---------- DATA ----------

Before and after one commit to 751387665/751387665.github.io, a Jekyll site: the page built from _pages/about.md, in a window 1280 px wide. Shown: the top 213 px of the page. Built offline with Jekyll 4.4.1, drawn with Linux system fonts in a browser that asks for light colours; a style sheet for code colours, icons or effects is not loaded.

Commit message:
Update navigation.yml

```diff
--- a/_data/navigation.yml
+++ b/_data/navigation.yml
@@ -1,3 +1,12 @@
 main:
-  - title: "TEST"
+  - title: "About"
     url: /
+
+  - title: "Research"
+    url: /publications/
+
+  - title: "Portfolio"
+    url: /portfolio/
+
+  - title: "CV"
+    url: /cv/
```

----------
---------- DATA ----------

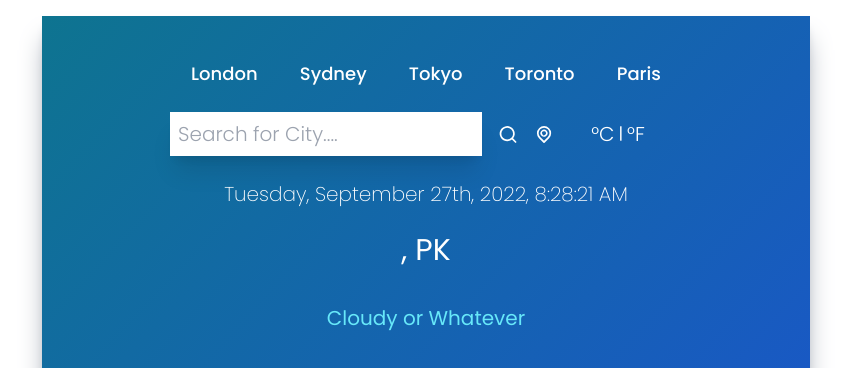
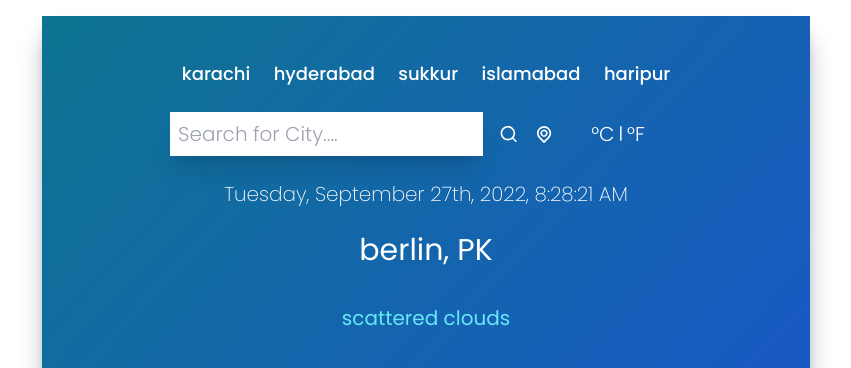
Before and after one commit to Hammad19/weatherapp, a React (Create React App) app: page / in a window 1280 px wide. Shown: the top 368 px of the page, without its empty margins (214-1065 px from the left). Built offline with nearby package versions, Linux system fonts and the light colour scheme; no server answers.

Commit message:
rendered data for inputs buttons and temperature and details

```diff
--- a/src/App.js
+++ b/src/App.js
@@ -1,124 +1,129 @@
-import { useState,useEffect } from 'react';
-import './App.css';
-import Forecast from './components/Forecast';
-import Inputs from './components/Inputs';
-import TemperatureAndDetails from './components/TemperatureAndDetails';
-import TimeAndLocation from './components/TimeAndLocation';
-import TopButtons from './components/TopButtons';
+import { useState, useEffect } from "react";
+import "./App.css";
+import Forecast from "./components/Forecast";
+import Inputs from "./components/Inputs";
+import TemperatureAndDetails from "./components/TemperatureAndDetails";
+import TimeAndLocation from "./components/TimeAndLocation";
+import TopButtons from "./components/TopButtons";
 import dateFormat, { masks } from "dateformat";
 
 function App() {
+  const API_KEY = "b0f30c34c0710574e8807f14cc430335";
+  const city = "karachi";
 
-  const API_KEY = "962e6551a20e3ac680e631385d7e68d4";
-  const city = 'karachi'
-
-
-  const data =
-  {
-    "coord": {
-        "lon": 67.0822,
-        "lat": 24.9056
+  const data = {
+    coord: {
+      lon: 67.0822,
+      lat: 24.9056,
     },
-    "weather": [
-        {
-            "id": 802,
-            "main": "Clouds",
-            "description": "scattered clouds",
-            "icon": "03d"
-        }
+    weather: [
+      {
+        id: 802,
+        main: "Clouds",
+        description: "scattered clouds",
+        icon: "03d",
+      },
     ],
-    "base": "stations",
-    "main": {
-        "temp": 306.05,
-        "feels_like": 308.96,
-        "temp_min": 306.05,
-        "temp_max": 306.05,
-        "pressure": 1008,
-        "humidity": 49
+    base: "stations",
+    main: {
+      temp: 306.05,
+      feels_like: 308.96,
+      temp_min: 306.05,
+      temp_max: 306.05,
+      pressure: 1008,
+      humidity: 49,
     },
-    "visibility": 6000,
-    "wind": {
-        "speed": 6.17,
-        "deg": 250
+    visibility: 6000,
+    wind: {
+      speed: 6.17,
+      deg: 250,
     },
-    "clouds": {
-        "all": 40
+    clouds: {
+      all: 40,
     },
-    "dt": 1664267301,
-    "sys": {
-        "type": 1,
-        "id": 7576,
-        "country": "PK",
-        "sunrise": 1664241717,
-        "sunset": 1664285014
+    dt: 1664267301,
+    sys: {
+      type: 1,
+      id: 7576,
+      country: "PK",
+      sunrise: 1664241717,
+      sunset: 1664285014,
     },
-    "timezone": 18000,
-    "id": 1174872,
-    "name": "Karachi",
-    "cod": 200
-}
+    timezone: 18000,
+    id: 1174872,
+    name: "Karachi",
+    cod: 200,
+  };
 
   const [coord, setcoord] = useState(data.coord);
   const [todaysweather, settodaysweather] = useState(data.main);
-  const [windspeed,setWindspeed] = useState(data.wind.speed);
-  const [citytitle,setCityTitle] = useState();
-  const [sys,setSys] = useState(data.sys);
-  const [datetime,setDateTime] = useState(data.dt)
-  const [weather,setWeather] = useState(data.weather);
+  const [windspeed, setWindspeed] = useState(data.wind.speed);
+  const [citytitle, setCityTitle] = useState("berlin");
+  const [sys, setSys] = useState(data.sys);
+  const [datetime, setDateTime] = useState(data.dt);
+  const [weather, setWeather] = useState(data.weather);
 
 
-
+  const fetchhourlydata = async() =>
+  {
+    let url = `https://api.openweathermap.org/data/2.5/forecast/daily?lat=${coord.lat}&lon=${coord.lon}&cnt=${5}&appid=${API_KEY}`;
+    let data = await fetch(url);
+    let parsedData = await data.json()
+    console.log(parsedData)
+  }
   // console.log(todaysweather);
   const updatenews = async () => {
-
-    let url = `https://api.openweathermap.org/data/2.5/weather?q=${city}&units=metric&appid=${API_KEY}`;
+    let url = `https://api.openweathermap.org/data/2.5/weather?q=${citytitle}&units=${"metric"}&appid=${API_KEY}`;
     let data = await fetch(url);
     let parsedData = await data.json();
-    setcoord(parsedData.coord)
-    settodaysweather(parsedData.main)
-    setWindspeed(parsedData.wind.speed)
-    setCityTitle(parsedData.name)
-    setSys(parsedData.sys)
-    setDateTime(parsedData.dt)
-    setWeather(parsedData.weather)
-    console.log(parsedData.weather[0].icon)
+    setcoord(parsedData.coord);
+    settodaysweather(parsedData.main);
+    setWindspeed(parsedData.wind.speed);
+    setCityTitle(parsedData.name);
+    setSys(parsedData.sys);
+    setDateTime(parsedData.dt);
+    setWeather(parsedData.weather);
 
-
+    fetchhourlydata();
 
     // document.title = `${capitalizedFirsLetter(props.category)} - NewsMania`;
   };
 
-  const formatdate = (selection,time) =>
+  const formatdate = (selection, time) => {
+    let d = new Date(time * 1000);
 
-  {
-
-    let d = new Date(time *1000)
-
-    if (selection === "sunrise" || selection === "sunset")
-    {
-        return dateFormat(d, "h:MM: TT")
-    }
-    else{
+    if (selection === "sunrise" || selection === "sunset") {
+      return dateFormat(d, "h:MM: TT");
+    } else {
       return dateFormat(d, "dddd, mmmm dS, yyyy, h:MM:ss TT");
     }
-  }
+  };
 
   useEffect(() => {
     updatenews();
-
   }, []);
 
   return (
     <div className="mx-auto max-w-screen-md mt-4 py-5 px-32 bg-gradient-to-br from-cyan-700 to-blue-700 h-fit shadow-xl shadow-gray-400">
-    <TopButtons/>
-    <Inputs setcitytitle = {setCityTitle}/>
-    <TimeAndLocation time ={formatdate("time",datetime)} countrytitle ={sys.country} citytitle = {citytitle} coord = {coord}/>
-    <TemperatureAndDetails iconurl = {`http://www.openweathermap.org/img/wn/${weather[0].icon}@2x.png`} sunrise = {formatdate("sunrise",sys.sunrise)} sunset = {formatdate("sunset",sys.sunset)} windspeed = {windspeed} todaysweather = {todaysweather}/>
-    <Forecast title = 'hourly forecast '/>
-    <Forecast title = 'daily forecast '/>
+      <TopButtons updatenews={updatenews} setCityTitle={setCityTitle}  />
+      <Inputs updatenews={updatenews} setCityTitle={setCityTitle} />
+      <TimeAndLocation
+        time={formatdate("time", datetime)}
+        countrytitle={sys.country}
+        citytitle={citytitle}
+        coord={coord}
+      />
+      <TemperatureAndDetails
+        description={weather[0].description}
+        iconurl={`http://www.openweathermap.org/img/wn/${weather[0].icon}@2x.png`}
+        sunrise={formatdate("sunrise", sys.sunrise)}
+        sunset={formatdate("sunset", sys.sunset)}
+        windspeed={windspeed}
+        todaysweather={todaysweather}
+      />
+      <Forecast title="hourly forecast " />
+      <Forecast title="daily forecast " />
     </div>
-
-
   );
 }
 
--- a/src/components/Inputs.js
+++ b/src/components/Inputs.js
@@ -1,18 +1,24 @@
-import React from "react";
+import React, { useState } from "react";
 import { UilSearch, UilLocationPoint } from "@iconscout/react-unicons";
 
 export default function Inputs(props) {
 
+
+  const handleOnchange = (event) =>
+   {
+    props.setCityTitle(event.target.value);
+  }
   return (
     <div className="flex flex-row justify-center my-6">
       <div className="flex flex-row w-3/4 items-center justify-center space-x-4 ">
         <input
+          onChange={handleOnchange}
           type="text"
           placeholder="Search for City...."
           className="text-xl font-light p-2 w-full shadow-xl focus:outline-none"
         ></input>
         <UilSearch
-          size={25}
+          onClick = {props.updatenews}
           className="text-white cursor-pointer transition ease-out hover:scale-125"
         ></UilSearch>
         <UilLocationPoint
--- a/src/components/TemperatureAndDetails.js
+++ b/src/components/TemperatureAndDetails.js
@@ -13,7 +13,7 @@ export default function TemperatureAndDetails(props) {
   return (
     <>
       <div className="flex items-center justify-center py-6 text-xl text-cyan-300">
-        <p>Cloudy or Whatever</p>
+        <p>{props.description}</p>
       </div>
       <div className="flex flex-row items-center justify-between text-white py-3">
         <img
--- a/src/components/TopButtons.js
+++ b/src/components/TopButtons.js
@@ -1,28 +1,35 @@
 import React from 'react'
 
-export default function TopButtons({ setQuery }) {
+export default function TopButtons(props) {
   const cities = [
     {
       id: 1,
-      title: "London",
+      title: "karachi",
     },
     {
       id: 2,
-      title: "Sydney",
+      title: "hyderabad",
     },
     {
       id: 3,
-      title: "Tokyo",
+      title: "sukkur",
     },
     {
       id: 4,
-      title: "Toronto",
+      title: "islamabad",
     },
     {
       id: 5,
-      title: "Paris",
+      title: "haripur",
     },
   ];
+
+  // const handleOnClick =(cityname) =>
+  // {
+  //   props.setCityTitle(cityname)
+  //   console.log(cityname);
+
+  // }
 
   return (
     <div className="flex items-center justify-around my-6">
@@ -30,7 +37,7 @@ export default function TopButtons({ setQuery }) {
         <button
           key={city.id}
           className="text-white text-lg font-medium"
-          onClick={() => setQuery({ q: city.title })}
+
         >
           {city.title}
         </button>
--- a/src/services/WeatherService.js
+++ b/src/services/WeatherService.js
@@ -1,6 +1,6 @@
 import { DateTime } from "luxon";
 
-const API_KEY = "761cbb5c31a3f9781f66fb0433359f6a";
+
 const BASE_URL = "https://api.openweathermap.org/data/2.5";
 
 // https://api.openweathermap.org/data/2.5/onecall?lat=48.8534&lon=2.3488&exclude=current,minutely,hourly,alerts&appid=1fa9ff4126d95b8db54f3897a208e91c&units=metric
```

----------

§ WHAT THE TASK REQUIRES: Lines holding "json" are the ones to copy; find all of them in the listing.

§ RESPONSE AREA:
+    let parsedData = await data.json()
     let parsedData = await data.json();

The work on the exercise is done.